Bombs in two majority Shi'ite Muslim cities in southern Iraq killed 28 people on Thursday, police and hospital sources said, in an attack aimed at spreading sectarian strife in the country.
Scores more were wounded in the blasts.
Two explosions near a restaurant in the city of Hilla, 100 km (60 miles) south of Baghdad, killed 28 people, said Nabil Mohammed, the head of a hospital there.
"We started to stop civilian cars asking them to take the wounded to hospital since there were not enough ambulances to transfer them," said 39-year-old Ihsan al-Khalidi, a schoolteacher who was near the scene of the explosions.
Blood, shoes, body parts and wristwatches were scattered around the site of the blast and grieving women pounded their faces and chests, searching for relatives who might have been hurt.
"Shame on the officials who are just sitting in their offices while explosions hit the city every day," Khalidi said.
In the predominantly Shi'ite city of Kerbala, a car bomb near a bus terminal where pilgrims gather killed two people, a spokesman for the local health office said.
On Tuesday, car bombs targeting Shi'ites in mourning processions killed 14 people in Baghdad.

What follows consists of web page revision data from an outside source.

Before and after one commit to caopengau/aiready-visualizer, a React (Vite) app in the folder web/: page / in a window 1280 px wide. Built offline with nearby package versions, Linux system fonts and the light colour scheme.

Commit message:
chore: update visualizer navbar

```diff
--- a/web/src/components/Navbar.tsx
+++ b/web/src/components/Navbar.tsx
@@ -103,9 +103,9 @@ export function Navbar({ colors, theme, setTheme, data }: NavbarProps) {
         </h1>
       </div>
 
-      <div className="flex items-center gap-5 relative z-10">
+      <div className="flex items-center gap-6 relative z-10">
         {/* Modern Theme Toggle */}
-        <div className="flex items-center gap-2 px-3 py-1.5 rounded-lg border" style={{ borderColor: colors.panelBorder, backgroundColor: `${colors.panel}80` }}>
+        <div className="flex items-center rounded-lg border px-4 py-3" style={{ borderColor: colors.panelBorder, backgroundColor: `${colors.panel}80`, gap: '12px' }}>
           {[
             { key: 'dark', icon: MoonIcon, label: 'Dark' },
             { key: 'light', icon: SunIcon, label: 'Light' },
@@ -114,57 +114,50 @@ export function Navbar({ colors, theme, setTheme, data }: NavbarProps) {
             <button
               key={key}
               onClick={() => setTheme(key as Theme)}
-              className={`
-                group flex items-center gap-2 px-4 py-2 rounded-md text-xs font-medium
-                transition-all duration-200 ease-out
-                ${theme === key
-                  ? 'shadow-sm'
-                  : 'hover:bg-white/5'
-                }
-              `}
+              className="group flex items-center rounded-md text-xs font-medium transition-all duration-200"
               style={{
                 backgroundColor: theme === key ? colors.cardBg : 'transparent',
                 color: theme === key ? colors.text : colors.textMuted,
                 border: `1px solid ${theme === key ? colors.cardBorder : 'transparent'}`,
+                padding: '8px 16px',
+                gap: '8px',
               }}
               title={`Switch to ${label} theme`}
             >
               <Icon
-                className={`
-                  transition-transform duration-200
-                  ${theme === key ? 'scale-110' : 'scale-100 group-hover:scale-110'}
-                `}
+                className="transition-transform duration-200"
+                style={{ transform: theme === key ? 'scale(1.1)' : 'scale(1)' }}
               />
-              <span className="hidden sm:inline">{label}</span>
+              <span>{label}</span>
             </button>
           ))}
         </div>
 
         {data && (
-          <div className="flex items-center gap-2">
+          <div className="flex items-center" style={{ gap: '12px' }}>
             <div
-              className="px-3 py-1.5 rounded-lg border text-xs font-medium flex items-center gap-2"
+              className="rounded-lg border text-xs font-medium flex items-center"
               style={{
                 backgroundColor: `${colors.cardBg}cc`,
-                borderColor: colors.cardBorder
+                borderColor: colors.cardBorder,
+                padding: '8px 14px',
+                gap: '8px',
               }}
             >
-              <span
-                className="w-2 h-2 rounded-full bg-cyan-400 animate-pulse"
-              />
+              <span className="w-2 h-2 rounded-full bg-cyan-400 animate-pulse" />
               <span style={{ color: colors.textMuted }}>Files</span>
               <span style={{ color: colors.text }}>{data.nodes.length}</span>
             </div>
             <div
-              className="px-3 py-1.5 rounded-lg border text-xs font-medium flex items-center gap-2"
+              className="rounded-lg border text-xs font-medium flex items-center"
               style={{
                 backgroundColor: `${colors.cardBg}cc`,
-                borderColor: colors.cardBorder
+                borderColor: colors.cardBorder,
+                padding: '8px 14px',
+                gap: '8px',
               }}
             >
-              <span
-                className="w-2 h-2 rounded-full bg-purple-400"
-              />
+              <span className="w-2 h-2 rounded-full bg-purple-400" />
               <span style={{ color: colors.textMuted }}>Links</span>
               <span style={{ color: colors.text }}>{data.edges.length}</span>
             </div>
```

Shi'ites were not the only target on Thursday. In Falluja, a mainly Sunni city 50 km (32 miles) west of Baghdad, three people were killed when a suicide bomber blew himself up in the midst of a group of soldiers who were gathering to get their pay from a state bank, police and health sources said.
A roadside bomb also went off near a checkpoint in the northern city of Mosul, killed one policeman and one civilian, police said.
Güncelleme Tarihi: 29 Kasım 2012, 13:46